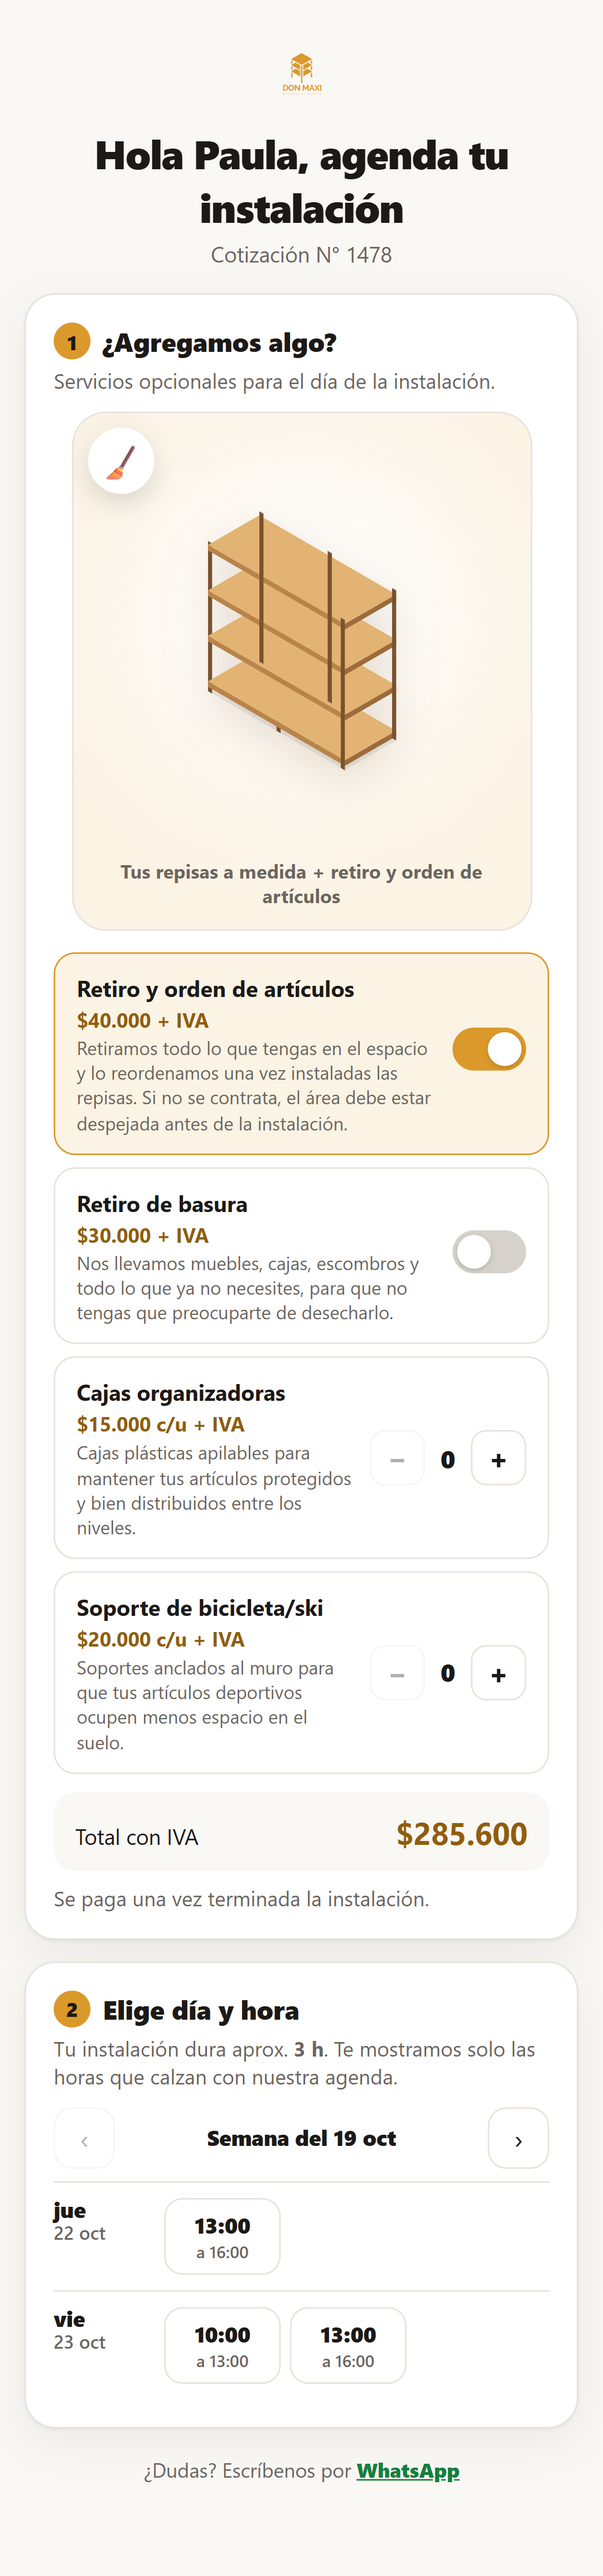
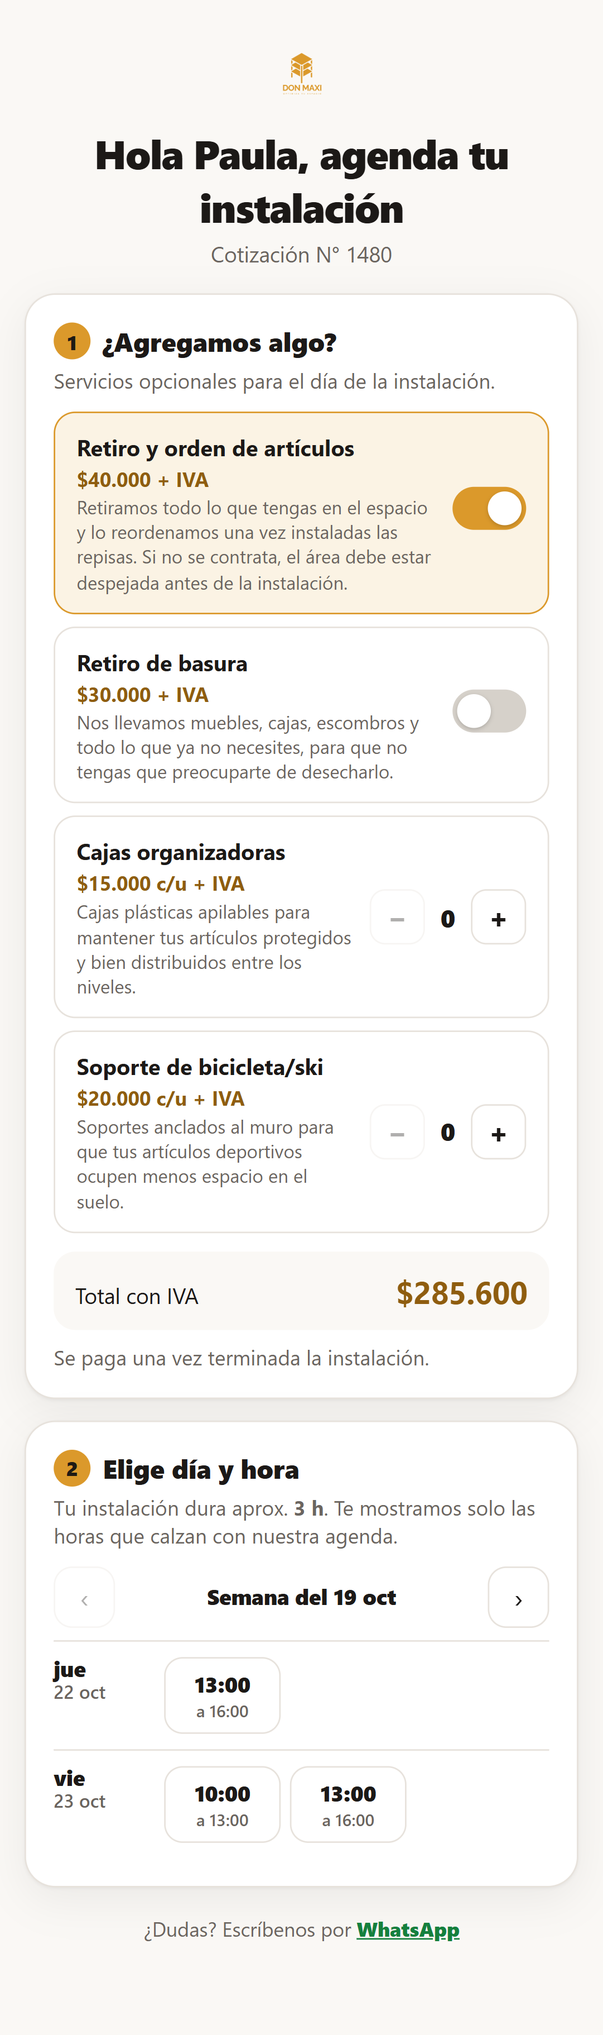
Agendar: "Cargando" mientras se dibuja la bodega en 3D, sin repisa de respaldo

diff --git a/src/AgendarApp.jsx b/src/AgendarApp.jsx
@@ -85,41 +85,19 @@ function useIsometrica(proyecto) {
 const EMOJIS = { retiro_orden: '🧹', retiro_basura: '🗑', cajas: '📦', bici: '🚲' }
 const LUGARES = ['arriba-izq', 'arriba-der', 'abajo-izq', 'abajo-der']
 
-// Respaldo sin modelo 3D: una repisa de 4 niveles en isometrica (x a lo largo, y al fondo, z hacia arriba).
-const iso = (x, y, z) => `${(92 + (x - y) * 0.866 * 26).toFixed(1)},${(128 + (x + y) * 0.5 * 26 - z * 26).toFixed(1)}`
-const cara = (...p) => p.map(q => iso(...q)).join(' ')
-function RepisaIso() {
-  const L = 4, F = 1.5, niveles = [0.25, 1.4, 2.55, 3.7]
-  const pata = (x, y) => <polygon key={`p${x}${y}`} points={cara([x, y, 0], [x + .12, y, 0], [x + .12, y, 3.8], [x, y, 3.8])} fill="#7A5230" />
-  return (
-    <svg viewBox="0 0 240 230" role="img" aria-label="Repisa de madera a medida" className="agd-repisa-iso">
-      <polygon points={cara([0, 0, 0], [L, 0, 0], [L, F, 0], [0, F, 0])} fill="rgba(0,0,0,.07)" />
-      {pata(0, F)}{pata(L / 2, F)}
-      {niveles.map(z => (
-        <g key={z}>
-          <polygon points={cara([0, 0, z], [L, 0, z], [L, F, z], [0, F, z])} fill="#E2B373" />
-          <polygon points={cara([0, F, z], [L, F, z], [L, F, z - .14], [0, F, z - .14])} fill="#B9844A" />
-          <polygon points={cara([L, 0, z], [L, F, z], [L, F, z - .14], [L, 0, z - .14])} fill="#9C6B3A" />
-        </g>
-      ))}
-      {pata(0, 0)}{pata(L / 2, 0)}{pata(L - .12, F)}{pata(L - .12, 0)}
-    </svg>
-  )
-}
-
 function Dibujo({ imagen, servicios, elegidos }) {
   const activos = servicios.map(s => ({ ...s, n: elegidos[s.clave] ?? s.cantidad })).filter(s => s.n > 0 && EMOJIS[s.clave])
   return (
     <figure className="agd-dibujo" data-testid="agenda-dibujo">
       {imagen
         ? <img src={imagen} alt="Tu bodega con las repisas, en vista isométrica" />
-        : <div className="agd-dibujo-respaldo"><RepisaIso /></div>}
+        : <div className="agd-dibujo-cargando" role="status"><span aria-hidden="true" />Cargando tu bodega en 3D…</div>}
       {activos.map((s, i) => (
         <span key={s.clave} className={`agd-emoji ${LUGARES[i % LUGARES.length]}`} title={s.nombre} aria-label={s.nombre} role="img">
           {EMOJIS[s.clave]}{s.porCantidad && s.n > 1 && <small>×{s.n}</small>}
         </span>
       ))}
-      <figcaption>{imagen ? 'Así quedará tu bodega' : 'Tus repisas a medida'}{activos.length ? ' + ' + activos.map(s => s.nombre.toLowerCase()).join(', ') : ''}</figcaption>
+      <figcaption>{'Así quedará tu bodega'}{activos.length ? ' + ' + activos.map(s => s.nombre.toLowerCase()).join(', ') : ''}</figcaption>
     </figure>
   )
 }
@@ -313,7 +291,7 @@ export default function AgendarApp() {
       <section className="rsv-tarjeta">
         <h2><span className="rsv-paso">1</span> ¿Agregamos algo?</h2>
         <p className="rsv-sub">Servicios opcionales para el día de la instalación.</p>
-        <Dibujo imagen={isometrica} servicios={cot.servicios} elegidos={elegidos} />
+        {cot.proyecto3d && <Dibujo imagen={isometrica} servicios={cot.servicios} elegidos={elegidos} />}
         <Servicios servicios={cot.servicios} elegidos={elegidos} onCambio={(clave, n) => setElegidos(e => ({ ...e, [clave]: n }))} />
         <div className="rsv-resumen" data-testid="agenda-total"><span>Total con IVA</span><strong>{pesos(total)}</strong></div>
         <p className="rsv-sub" style={{ margin: '8px 0 0' }}>Se paga una vez terminada la instalación.</p>

diff --git a/src/reserva.css b/src/reserva.css
@@ -99,8 +99,9 @@ body:has(.rsv){background:var(--fondo, #FAF8F5)}
 /* Dibujo isometrico de la bodega en /agendar, con un emoji por servicio sumado */
 .agd-dibujo{position:relative;margin:4px auto 14px;max-width:300px;padding:14px;border-radius:22px;background:radial-gradient(circle at 50% 40%,#fff 0,var(--acento-suave) 75%);border:1.5px solid var(--borde)}
 .agd-dibujo img{display:block;width:100%;aspect-ratio:1;object-fit:contain;mix-blend-mode:multiply}
-.agd-dibujo-respaldo{display:grid;place-items:center;aspect-ratio:1}
-.agd-repisa-iso{width:88%;height:auto;filter:drop-shadow(0 10px 14px rgba(122,82,48,.18))}
+.agd-dibujo-cargando{display:grid;place-items:center;align-content:center;gap:12px;aspect-ratio:1;font-size:13.5px;font-weight:700;color:var(--suave)}
+.agd-dibujo-cargando span{width:36px;height:36px;border-radius:50%;border:4px solid var(--borde);border-top-color:var(--acento);animation:agd-gira .8s linear infinite}
+@keyframes agd-gira{to{transform:rotate(360deg)}}
 .agd-dibujo figcaption{text-align:center;font-size:12.5px;font-weight:700;color:var(--suave);margin-top:6px}
 .agd-emoji{position:absolute;display:grid;place-items:center;width:42px;height:42px;border-radius:50%;background:#fff;box-shadow:0 6px 16px rgba(0,0,0,.14);font-size:22px;animation:agd-pop .35s cubic-bezier(.3,1.6,.5,1)}
 .agd-emoji small{position:absolute;right:-4px;bottom:-4px;min-width:20px;padding:1px 5px;border-radius:99px;background:var(--acento);color:var(--sobre-acento);font-size:11px;font-weight:800}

+ + +

Exercise description:
Go through the listing above and retype each line exactly, apart from the pictures.

Result:
Agendar: "Cargando" mientras se dibuja la bodega en 3D, sin repisa de respaldo

diff --git a/src/AgendarApp.jsx b/src/AgendarApp.jsx
@@ -85,41 +85,19 @@ function useIsometrica(proyecto) {
 const EMOJIS = { retiro_orden: '🧹', retiro_basura: '🗑', cajas: '📦', bici: '🚲' }
 const LUGARES = ['arriba-izq', 'arriba-der', 'abajo-izq', 'abajo-der']
 
-// Respaldo sin modelo 3D: una repisa de 4 niveles en isometrica (x a lo largo, y al fondo, z hacia arriba).
-const iso = (x, y, z) => `${(92 + (x - y) * 0.866 * 26).toFixed(1)},${(128 + (x + y) * 0.5 * 26 - z * 26).toFixed(1)}`
-const cara = (...p) => p.map(q => iso(...q)).join(' ')
-function RepisaIso() {
-  const L = 4, F = 1.5, niveles = [0.25, 1.4, 2.55, 3.7]
-  const pata = (x, y) => <polygon key={`p${x}${y}`} points={cara([x, y, 0], [x + .12, y, 0], [x + .12, y, 3.8], [x, y, 3.8])} fill="#7A5230" />
-  return (
-    <svg viewBox="0 0 240 230" role="img" aria-label="Repisa de madera a medida" className="agd-repisa-iso">
-      <polygon points={cara([0, 0, 0], [L, 0, 0], [L, F, 0], [0, F, 0])} fill="rgba(0,0,0,.07)" />
-      {pata(0, F)}{pata(L / 2, F)}
-      {niveles.map(z => (
-        <g key={z}>
-          <polygon points={cara([0, 0, z], [L, 0, z], [L, F, z], [0, F, z])} fill="#E2B373" />
-          <polygon points={cara([0, F, z], [L, F, z], [L, F, z - .14], [0, F, z - .14])} fill="#B9844A" />
-          <polygon points={cara([L, 0, z], [L, F, z], [L, F, z - .14], [L, 0, z - .14])} fill="#9C6B3A" />
-        </g>
-      ))}
-      {pata(0, 0)}{pata(L / 2, 0)}{pata(L - .12, F)}{pata(L - .12, 0)}
-    </svg>
-  )
-}
-
 function Dibujo({ imagen, servicios, elegidos }) {
   const activos = servicios.map(s => ({ ...s, n: elegidos[s.clave] ?? s.cantidad })).filter(s => s.n > 0 && EMOJIS[s.clave])
   return (
     <figure className="agd-dibujo" data-testid="agenda-dibujo">
       {imagen
         ? <img src={imagen} alt="Tu bodega con las repisas, en vista isométrica" />
-        : <div className="agd-dibujo-respaldo"><RepisaIso /></div>}
+        : <div className="agd-dibujo-cargando" role="status"><span aria-hidden="true" />Cargando tu bodega en 3D…</div>}
       {activos.map((s, i) => (
         <span key={s.clave} className={`agd-emoji ${LUGARES[i % LUGARES.length]}`} title={s.nombre} aria-label={s.nombre} role="img">
           {EMOJIS[s.clave]}{s.porCantidad && s.n > 1 && <small>×{s.n}</small>}
         </span>
       ))}
-      <figcaption>{imagen ? 'Así quedará tu bodega' : 'Tus repisas a medida'}{activos.length ? ' + ' + activos.map(s => s.nombre.toLowerCase()).join(', ') : ''}</figcaption>
+      <figcaption>{'Así quedará tu bodega'}{activos.length ? ' + ' + activos.map(s => s.nombre.toLowerCase()).join(', ') : ''}</figcaption>
     </figure>
   )
 }
@@ -313,7 +291,7 @@ export default function AgendarApp() {
       <section className="rsv-tarjeta">
         <h2><span className="rsv-paso">1</span> ¿Agregamos algo?</h2>
         <p className="rsv-sub">Servicios opcionales para el día de la instalación.</p>
-        <Dibujo imagen={isometrica} servicios={cot.servicios} elegidos={elegidos} />
+        {cot.proyecto3d && <Dibujo imagen={isometrica} servicios={cot.servicios} elegidos={elegidos} />}
         <Servicios servicios={cot.servicios} elegidos={elegidos} onCambio={(clave, n) => setElegidos(e => ({ ...e, [clave]: n }))} />
         <div className="rsv-resumen" data-testid="agenda-total"><span>Total con IVA</span><strong>{pesos(total)}</strong></div>
         <p className="rsv-sub" style={{ margin: '8px 0 0' }}>Se paga una vez terminada la instalación.</p>

diff --git a/src/reserva.css b/src/reserva.css
@@ -99,8 +99,9 @@ body:has(.rsv){background:var(--fondo, #FAF8F5)}
 /* Dibujo isometrico de la bodega en /agendar, con un emoji por servicio sumado */
 .agd-dibujo{position:relative;margin:4px auto 14px;max-width:300px;padding:14px;border-radius:22px;background:radial-gradient(circle at 50% 40%,#fff 0,var(--acento-suave) 75%);border:1.5px solid var(--borde)}
 .agd-dibujo img{display:block;width:100%;aspect-ratio:1;object-fit:contain;mix-blend-mode:multiply}
-.agd-dibujo-respaldo{display:grid;place-items:center;aspect-ratio:1}
-.agd-repisa-iso{width:88%;height:auto;filter:drop-shadow(0 10px 14px rgba(122,82,48,.18))}
+.agd-dibujo-cargando{display:grid;place-items:center;align-content:center;gap:12px;aspect-ratio:1;font-size:13.5px;font-weight:700;color:var(--suave)}
+.agd-dibujo-cargando span{width:36px;height:36px;border-radius:50%;border:4px solid var(--borde);border-top-color:var(--acento);animation:agd-gira .8s linear infinite}
+@keyframes agd-gira{to{transform:rotate(360deg)}}
 .agd-dibujo figcaption{text-align:center;font-size:12.5px;font-weight:700;color:var(--suave);margin-top:6px}
 .agd-emoji{position:absolute;display:grid;place-items:center;width:42px;height:42px;border-radius:50%;background:#fff;box-shadow:0 6px 16px rgba(0,0,0,.14);font-size:22px;animation:agd-pop .35s cubic-bezier(.3,1.6,.5,1)}
 .agd-emoji small{position:absolute;right:-4px;bottom:-4px;min-width:20px;padding:1px 5px;border-radius:99px;background:var(--acento);color:var(--sobre-acento);font-size:11px;font-weight:800}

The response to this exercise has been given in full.